The origin story of the Poetry Olympics is not as simple as the premise. I’ve been writing poetry for 31 years and through those years never in my life had I ever experienced writer’s block. I had no idea how crippling and debilitating it could be to be surrounded by self-doubt. Emotions transmute themselves to a freshly opened box of Kleenex that houses a pile of used tissues absorbed with tears. A pain so immense it genuinely renders you incapable of even moving forward. One day, I spoke to my good friend Tony who in his own right is an accomplished Singer/Songwriter. I told him those dreaded words: “I could not write anymore.” I felt so broken as though the words would never find a way to me ever again. Do you know how difficult it is to write a poem when you are creatively blocked? It has got to be one of the worst feelings ever. Do you know how hard it is, as a writer, to try something new and knowing you might fail? Tony suggested a bunch of activities I could perform to get myself out of my funk. He knew how much I love poetry and suggested I create the Poetry Olympics. It could be an exercise not only to cure myself but, to equally inspire others who are also in a drought.

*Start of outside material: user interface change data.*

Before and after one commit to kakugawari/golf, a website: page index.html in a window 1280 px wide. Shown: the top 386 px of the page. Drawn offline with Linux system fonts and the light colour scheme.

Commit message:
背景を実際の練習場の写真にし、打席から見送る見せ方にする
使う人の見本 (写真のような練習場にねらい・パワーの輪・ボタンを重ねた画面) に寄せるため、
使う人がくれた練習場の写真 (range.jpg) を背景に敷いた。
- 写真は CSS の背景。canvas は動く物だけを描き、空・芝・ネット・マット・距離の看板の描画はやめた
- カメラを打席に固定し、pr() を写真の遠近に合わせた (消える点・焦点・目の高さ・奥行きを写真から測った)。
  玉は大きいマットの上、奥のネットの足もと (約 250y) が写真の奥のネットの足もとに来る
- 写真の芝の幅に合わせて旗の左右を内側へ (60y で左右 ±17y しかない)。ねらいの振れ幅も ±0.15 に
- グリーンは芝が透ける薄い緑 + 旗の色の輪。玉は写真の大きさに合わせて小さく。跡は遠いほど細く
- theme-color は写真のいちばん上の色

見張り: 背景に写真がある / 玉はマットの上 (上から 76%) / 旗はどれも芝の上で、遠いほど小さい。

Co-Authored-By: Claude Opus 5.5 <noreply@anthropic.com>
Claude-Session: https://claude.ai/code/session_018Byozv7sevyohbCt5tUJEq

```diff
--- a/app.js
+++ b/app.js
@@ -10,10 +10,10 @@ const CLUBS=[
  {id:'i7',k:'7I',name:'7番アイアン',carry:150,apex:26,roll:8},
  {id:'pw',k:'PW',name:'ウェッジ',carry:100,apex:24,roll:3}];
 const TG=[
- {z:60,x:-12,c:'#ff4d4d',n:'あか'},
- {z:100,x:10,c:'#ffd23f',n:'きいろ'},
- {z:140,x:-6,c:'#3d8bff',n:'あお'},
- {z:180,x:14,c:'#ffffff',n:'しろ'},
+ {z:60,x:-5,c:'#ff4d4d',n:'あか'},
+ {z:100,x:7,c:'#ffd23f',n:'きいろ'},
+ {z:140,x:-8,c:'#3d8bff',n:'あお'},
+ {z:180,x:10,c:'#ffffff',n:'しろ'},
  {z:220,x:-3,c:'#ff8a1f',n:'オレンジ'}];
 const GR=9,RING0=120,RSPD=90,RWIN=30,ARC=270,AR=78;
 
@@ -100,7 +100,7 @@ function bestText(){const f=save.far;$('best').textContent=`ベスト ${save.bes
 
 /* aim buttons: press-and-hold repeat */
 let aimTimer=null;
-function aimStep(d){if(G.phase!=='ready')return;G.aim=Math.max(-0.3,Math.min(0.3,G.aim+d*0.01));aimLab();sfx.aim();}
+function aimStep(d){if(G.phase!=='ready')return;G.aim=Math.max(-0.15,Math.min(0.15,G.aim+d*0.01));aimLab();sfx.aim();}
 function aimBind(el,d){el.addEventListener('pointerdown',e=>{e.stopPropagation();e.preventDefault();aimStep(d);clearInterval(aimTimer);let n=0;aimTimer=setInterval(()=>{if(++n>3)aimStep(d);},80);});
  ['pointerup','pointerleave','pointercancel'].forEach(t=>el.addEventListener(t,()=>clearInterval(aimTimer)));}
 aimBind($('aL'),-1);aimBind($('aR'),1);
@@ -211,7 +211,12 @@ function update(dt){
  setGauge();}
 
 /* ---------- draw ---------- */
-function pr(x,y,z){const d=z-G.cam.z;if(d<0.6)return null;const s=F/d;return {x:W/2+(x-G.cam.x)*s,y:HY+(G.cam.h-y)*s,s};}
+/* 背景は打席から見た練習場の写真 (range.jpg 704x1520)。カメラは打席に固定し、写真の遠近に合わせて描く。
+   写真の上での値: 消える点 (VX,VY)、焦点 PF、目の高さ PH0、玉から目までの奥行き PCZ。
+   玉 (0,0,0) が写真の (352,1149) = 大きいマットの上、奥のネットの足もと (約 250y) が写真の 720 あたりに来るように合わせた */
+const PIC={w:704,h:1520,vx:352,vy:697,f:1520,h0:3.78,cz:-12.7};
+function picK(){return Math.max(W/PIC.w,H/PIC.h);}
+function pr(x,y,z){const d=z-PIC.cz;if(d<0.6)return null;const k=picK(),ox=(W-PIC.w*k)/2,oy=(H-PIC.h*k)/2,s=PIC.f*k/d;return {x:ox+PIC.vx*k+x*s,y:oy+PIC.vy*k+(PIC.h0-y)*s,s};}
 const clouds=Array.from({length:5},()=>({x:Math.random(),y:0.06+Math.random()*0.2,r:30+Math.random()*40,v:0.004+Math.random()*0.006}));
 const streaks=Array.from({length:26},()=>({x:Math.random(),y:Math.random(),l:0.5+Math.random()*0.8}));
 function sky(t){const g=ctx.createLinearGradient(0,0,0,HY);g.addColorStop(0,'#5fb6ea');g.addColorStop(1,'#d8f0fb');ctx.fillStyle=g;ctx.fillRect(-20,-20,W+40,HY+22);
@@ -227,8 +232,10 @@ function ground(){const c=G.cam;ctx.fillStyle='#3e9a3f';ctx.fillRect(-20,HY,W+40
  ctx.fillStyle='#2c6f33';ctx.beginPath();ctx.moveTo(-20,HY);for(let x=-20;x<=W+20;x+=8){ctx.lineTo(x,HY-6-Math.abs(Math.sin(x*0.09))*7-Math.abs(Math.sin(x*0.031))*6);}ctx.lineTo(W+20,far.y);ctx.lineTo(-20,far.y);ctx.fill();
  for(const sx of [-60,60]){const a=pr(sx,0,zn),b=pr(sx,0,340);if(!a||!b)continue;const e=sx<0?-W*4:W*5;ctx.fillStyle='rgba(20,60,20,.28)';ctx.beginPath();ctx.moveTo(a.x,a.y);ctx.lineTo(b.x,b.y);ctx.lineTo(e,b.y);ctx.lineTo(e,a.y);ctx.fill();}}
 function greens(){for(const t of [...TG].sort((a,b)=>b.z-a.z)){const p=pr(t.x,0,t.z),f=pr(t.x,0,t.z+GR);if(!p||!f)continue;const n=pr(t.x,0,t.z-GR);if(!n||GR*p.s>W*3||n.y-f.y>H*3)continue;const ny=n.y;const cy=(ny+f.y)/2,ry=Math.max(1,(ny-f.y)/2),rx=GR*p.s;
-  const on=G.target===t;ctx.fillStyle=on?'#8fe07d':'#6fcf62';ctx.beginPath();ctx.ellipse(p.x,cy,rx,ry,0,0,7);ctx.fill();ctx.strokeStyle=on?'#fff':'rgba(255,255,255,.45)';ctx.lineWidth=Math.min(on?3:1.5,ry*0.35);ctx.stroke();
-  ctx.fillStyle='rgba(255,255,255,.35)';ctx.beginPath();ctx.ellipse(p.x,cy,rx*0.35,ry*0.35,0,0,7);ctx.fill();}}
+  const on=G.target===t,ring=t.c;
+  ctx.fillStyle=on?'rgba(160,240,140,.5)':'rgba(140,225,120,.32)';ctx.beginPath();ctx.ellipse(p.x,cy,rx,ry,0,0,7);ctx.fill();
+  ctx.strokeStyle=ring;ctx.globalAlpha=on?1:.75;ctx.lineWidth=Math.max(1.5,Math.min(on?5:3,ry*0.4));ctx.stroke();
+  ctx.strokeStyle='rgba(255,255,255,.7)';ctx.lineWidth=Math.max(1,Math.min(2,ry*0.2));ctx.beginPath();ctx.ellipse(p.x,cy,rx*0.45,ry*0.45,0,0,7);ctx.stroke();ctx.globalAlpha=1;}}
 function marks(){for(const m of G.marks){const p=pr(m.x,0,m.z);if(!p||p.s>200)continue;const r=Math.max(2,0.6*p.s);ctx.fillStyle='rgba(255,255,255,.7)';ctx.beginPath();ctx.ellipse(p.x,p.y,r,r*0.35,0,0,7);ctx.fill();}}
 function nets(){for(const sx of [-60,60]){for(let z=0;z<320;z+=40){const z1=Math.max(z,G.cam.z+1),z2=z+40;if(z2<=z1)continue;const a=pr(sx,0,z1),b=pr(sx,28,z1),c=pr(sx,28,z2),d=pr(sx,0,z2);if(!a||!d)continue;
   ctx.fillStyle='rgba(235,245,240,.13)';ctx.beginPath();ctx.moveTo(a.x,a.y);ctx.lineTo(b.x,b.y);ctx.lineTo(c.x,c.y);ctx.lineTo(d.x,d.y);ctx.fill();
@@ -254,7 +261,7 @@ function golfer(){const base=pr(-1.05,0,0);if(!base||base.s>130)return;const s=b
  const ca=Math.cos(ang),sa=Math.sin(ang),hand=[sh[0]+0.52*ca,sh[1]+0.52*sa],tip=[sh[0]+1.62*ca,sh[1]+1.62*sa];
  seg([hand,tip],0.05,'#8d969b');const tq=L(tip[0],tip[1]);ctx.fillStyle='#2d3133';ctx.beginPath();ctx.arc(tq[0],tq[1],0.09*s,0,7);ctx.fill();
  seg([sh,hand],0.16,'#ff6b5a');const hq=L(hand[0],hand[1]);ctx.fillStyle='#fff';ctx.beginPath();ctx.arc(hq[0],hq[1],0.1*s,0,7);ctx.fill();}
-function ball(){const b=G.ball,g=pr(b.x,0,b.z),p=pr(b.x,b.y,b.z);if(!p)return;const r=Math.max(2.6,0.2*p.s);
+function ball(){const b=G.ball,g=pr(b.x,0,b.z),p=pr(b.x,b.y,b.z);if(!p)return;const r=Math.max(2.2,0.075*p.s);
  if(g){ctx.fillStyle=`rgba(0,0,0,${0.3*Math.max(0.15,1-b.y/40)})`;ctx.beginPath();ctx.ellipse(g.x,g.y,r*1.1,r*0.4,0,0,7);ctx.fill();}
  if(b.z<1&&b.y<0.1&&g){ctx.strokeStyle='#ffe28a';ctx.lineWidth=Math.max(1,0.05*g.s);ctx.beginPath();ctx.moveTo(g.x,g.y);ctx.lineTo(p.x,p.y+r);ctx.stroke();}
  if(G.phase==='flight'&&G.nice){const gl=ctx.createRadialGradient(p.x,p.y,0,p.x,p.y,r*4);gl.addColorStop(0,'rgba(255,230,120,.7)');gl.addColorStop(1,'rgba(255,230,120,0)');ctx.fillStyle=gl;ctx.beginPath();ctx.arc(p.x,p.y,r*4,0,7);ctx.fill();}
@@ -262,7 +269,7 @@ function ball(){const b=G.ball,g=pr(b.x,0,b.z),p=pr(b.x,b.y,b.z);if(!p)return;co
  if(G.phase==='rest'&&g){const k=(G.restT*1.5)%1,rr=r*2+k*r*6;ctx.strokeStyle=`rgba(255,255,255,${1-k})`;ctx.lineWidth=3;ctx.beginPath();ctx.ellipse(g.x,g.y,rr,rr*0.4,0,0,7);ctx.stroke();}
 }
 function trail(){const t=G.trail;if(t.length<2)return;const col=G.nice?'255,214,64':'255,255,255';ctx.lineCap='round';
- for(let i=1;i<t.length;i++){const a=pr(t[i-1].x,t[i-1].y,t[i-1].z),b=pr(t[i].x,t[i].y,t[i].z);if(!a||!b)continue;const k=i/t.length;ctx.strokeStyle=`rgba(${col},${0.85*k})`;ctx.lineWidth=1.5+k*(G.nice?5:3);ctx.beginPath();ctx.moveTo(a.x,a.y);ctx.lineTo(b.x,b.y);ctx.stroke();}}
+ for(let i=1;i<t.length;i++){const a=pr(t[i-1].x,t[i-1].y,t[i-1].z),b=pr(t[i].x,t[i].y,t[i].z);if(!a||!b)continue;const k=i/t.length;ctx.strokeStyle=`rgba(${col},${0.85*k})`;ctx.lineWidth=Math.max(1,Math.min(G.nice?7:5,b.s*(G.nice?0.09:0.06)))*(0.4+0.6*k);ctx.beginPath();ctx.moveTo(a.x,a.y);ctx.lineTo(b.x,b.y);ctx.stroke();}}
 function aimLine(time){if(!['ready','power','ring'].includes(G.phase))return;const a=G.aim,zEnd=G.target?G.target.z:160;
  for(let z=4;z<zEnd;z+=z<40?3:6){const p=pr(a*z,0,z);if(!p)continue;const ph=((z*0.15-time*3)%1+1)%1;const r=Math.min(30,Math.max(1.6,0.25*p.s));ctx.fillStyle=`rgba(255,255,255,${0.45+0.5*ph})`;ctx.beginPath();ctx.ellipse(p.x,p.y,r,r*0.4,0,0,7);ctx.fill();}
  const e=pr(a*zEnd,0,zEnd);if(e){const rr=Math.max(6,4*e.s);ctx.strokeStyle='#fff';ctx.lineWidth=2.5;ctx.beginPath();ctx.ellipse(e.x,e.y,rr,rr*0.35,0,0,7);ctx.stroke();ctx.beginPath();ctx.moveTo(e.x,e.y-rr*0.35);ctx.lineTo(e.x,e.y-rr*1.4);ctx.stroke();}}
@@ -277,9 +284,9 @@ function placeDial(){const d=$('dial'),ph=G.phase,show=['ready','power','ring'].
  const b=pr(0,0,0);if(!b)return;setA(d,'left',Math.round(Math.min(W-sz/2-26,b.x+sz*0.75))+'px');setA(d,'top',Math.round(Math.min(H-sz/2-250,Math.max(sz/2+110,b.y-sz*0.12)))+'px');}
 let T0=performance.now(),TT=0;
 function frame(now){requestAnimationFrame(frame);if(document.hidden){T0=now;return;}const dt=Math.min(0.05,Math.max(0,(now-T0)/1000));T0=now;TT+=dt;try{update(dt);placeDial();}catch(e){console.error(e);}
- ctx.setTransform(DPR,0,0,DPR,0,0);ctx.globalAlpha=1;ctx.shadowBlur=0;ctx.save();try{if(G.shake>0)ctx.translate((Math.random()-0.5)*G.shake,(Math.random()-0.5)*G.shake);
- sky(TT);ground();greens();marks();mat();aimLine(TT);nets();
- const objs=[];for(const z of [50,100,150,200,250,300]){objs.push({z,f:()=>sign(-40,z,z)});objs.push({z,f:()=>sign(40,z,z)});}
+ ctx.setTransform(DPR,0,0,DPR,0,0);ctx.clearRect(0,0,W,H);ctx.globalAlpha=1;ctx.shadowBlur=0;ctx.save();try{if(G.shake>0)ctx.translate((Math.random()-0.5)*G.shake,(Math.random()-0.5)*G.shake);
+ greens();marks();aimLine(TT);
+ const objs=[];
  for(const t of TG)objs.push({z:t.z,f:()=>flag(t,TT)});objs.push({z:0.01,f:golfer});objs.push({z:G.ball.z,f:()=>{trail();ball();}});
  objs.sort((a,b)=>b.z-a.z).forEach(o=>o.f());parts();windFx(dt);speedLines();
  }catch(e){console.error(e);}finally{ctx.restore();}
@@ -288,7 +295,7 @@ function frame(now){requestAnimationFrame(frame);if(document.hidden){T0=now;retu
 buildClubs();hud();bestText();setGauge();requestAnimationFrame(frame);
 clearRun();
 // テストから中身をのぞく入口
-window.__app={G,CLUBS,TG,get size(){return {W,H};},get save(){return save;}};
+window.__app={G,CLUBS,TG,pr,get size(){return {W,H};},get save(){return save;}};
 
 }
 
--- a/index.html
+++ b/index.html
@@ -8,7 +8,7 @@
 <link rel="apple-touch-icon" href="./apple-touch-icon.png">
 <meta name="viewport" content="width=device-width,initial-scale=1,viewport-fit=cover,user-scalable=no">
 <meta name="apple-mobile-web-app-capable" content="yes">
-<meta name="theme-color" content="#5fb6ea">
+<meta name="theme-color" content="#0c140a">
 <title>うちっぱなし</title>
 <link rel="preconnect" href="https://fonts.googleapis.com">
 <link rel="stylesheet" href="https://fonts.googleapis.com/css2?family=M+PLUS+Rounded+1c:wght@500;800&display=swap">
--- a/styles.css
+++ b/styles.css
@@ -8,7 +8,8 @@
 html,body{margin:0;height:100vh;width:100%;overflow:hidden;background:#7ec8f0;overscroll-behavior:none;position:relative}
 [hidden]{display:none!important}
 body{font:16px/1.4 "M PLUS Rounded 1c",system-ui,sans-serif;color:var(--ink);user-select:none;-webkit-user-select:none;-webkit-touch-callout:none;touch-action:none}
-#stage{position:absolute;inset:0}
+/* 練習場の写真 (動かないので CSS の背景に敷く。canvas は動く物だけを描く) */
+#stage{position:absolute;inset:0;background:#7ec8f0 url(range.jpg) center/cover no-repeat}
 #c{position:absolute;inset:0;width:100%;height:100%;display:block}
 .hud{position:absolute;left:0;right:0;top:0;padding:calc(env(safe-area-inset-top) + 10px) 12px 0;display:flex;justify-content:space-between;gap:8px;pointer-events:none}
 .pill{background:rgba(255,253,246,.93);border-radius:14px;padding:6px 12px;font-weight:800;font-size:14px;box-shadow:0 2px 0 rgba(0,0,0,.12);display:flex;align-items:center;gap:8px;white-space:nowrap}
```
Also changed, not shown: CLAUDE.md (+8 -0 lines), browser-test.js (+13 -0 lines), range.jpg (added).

It’s as though there was a magic door that opened every single possibility. The poetic forms to be explored would include but are not limited to: Abstract, Erasure, Cinquain, Katauta, Haiku, Tanka, Prose & of course, the ever-lasting Shakespearean Sonnet. I also had to think about prizes. I mean, what kind of Olympics would it be without prizes? I was frightened, really. All I really wanted to do was ask those independent writers who would be participating in book donations to serve as prizes. But at this point, I really had nothing left to lose; the worst thing that could happen was for someone to say no.
“This is one of the most original and highly exciting ideas I have heard of in many years, I am sure it will be a great success and grow to become an important avenue for new works of poetry to find a wider audience.”Tony Moore
At first, all I wanted for the event was eBooks but then, some writers approached me saying that they would rather donate printed books. With my committee at my back, we decided to give printed books to those who would receive the gold classification for that day and eBooks to the silver & bronze winners. I made a deal with all the writers who wanted to mail their books out that even though this is an international event no one will have to ship outside of their home countries, which in turn means that no one will end up paying a ton in shipping. There are so many contributors I could not possibly list them all. But, let me say this the caliber of independent writers is beyond my wildest dreams. It’s quite inspirational if you think about it. And now, almost three years later we have started to accept spoken verse pieces as prizes. It’s such a personal touch to hear the author\’s voice connect with the words. It brings them to another level, to connect not only to the words but also the voice of the source of that particular piece of poetry.
Rania M M Watts, Founder Poetry Olympics
*Poetry Olympics shut down after the 2020 Summer games, there will be a forthcoming event in August 2021. Stay tuned!